Making sense of the collector car market is a very difficult task at the moment. On the UK side of the Atlantic, it seems to have been cooling off since 2023, with rampant inflation, increased supply of new cars and the cost-of-living crisis often cited as the reasons why the boom days of the post-pandemic era are now in the rear-view mirror. 

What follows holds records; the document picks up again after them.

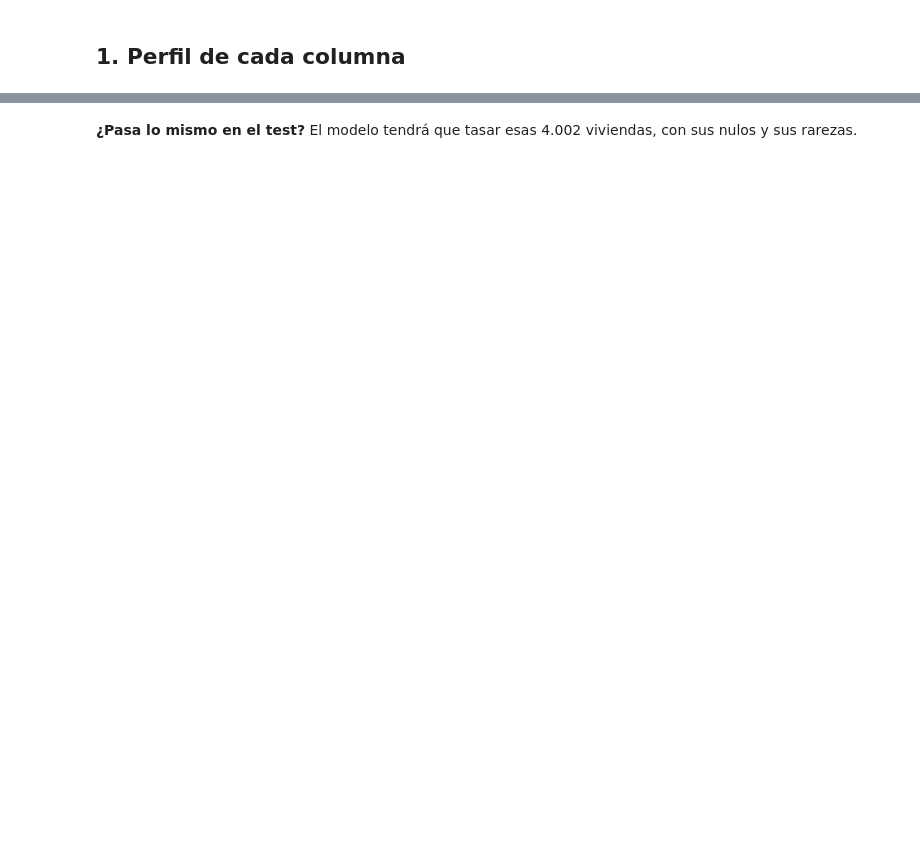
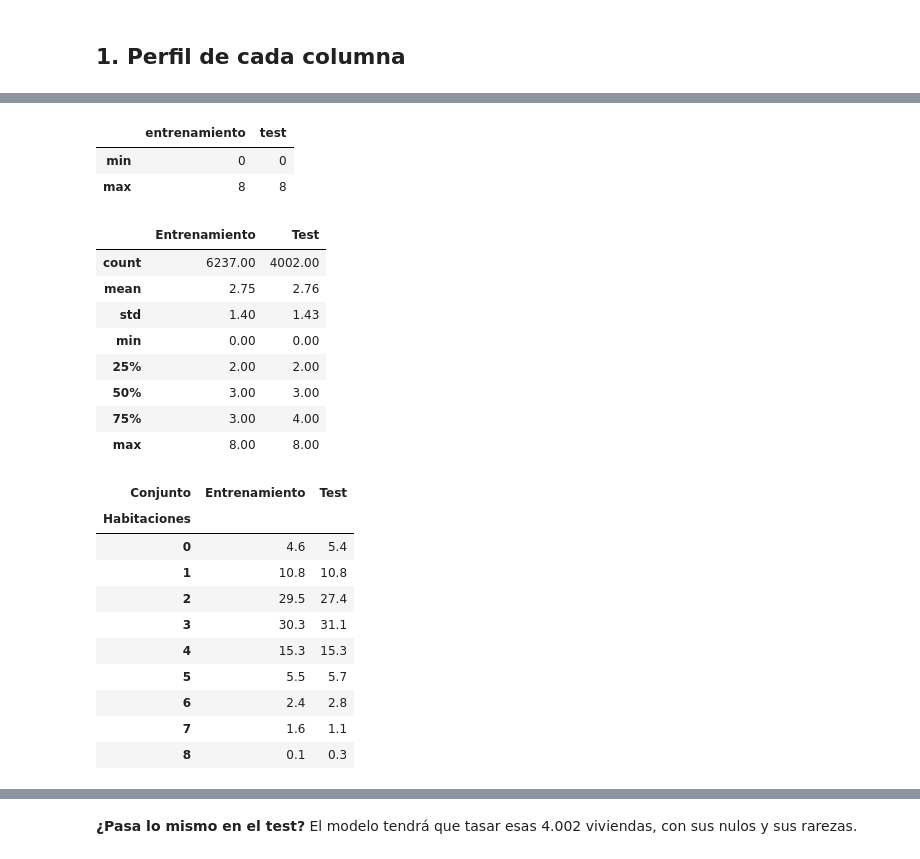
Before and after one commit to tessaforns/mp2-equipo1, a Jupyter notebook: notebooks/exploracion.ipynb, the cells around one changed output, grey strips where cells are left out. Saved outputs shown, nothing was run; the diff lists cells and outputs as text; code cells hidden in the pictures; blank space fills up the shorter version.

```diff
--- a/notebooks/exploracion.ipynb
+++ b/notebooks/exploracion.ipynb
@@ -38,0 +179,67 @@ perfil(entrenamiento)
+# %%
+pd.DataFrame({
+    "entrenamiento": entrenamiento["habitaciones"].agg(["min", "max"]),
+    "test": test["habitaciones"].agg(["min", "max"]),
+})
+# %% [output]
+|  | entrenamiento | test |
+| min | 0 | 0 |
+| max | 8 | 8 |
+# %%
+comparacion_habitaciones = pd.concat(
+    [
+        entrenamiento["habitaciones"].rename("Entrenamiento"),
+        test["habitaciones"].rename("Test"),
+    ],
+    axis=1,
+)
+
+display(comparacion_habitaciones.describe().round(2))
+
+frecuencias_habitaciones = pd.concat(
+    [
+        entrenamiento["habitaciones"].value_counts(normalize=True).rename("Entrenamiento"),
+        test["habitaciones"].value_counts(normalize=True).rename("Test"),
+    ],
+    axis=1,
+).fillna(0).sort_index().mul(100).round(1)
+
+display(frecuencias_habitaciones.rename_axis("Habitaciones").rename_axis(columns="Conjunto"))
+
+px.histogram(
+    pd.concat(
+        [
+            entrenamiento[["habitaciones"]].assign(conjunto="Entrenamiento"),
+            test[["habitaciones"]].assign(conjunto="Test"),
+        ]
+    ).dropna(subset=["habitaciones"]),
+    x="habitaciones",
+    color="conjunto",
+    barmode="overlay",
+    histnorm="probability",
+    opacity=0.6,
+    template="simple_white",
+    title="Número de habitaciones: entrenamiento y test",
+    labels={"habitaciones": "Habitaciones", "probability": "Proporción"},
+).show()
+# %% [output]
+|  | Entrenamiento | Test |
+| count | 6237.00 | 4002.00 |
+| mean | 2.75 | 2.76 |
+| std | 1.40 | 1.43 |
+| min | 0.00 | 0.00 |
+| 25% | 2.00 | 2.00 |
+| 50% | 3.00 | 3.00 |
+| 75% | 3.00 | 4.00 |
+| max | 8.00 | 8.00 |
+| Conjunto | Entrenamiento | Test |
+| Habitaciones |  |  |
+| 0 | 4.6 | 5.4 |
+| 1 | 10.8 | 10.8 |
+| 2 | 29.5 | 27.4 |
+| 3 | 30.3 | 31.1 |
+| 4 | 15.3 | 15.3 |
+| 5 | 5.5 | 5.7 |
+| 6 | 2.4 | 2.8 |
+| 7 | 1.6 | 1.1 |
+| 8 | 0.1 | 0.3 |
```
Also changed, not shown: parts of 15 cells of this notebook, 7 other files.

Meanwhile, US sales have continued to post record-breaking results. Last November, Sotheby’s sold a Ferrari 330 LM/250 GTO for a remarkable $51.7m, making this the second-most expensive car ever sold at auction. Other notable results came from The White Collection of Porsches, which brought in more than $30m, as well as the record-breaking $19m sale of Lewis Hamilton’s Mercedes-Benz W04 Formula 1 car.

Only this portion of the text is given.